[Front-end code change data]
--------------------------------------------------

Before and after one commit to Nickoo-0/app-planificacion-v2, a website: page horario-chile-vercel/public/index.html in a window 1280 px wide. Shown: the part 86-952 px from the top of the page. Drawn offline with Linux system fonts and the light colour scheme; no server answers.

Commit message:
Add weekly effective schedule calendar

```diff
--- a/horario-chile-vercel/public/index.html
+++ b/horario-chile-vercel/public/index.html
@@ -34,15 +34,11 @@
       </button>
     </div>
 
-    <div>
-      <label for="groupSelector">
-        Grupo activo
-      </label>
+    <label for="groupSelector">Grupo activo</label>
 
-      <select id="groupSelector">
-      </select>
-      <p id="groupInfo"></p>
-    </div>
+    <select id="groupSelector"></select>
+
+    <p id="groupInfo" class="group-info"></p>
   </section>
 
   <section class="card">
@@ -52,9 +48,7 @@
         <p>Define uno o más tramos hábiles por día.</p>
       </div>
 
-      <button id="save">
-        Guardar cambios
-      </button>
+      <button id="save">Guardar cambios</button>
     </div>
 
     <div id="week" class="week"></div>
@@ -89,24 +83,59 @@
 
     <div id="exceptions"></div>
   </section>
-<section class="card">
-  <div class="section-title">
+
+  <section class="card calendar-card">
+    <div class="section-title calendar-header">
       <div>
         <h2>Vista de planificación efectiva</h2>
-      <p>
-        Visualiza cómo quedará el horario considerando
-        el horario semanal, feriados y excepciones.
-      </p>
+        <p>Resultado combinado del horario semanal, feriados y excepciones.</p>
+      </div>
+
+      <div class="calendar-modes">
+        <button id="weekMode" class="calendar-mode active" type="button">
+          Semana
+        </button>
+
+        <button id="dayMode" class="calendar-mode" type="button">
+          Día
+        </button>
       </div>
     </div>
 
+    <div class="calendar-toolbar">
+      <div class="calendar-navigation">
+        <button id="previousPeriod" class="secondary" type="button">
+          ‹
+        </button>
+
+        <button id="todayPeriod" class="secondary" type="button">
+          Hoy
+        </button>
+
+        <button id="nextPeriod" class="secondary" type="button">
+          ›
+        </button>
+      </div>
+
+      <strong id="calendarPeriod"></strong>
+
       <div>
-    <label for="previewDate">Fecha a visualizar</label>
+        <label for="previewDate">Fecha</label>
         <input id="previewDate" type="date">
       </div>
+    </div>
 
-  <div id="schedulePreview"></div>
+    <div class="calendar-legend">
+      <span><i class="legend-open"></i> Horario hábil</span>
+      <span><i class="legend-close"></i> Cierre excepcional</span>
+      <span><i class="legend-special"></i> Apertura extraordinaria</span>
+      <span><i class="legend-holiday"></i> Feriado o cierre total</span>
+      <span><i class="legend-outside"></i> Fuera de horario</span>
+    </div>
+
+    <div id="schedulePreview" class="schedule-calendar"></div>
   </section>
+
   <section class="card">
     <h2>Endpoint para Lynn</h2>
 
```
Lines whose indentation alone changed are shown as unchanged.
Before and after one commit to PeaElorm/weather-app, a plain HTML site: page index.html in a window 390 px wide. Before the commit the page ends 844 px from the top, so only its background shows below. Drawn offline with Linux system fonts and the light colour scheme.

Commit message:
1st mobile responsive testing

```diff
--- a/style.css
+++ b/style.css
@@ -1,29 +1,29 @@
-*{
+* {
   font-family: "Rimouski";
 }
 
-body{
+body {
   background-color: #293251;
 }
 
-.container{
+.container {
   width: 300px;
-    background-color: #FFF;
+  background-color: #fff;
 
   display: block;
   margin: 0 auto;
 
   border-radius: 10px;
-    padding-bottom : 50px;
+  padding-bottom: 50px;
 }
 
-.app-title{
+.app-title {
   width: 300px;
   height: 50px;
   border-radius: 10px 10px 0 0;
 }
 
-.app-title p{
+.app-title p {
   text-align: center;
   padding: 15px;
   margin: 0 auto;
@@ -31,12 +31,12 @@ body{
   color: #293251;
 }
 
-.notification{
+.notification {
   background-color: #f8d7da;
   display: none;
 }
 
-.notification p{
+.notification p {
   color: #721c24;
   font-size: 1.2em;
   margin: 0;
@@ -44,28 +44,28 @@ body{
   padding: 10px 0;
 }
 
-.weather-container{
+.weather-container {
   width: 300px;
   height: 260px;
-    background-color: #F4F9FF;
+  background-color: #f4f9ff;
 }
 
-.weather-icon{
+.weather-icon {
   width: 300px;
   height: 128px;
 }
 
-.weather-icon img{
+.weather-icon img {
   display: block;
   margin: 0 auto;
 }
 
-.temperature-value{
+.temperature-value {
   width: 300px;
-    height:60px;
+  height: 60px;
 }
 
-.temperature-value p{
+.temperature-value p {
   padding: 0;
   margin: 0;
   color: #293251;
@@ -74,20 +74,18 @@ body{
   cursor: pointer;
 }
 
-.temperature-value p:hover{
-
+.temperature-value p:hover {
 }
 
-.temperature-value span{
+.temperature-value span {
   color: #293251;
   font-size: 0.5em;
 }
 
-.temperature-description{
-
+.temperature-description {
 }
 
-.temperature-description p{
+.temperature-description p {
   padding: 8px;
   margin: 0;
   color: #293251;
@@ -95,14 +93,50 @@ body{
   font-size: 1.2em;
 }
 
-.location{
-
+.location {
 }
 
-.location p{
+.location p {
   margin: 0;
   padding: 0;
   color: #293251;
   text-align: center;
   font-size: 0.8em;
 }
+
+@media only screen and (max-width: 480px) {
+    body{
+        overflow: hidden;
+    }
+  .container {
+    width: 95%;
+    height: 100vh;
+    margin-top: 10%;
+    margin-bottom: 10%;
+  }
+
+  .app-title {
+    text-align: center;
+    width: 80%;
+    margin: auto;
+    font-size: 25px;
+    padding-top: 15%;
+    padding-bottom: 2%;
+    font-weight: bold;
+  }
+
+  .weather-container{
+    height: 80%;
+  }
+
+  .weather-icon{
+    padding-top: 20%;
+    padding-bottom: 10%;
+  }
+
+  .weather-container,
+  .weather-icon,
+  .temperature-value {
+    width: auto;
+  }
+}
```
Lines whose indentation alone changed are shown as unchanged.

--------------------------------------------------

**Exercise**. Each line in the entries above that includes the string "background" adds to the count; state that count only.

**Response below**. 7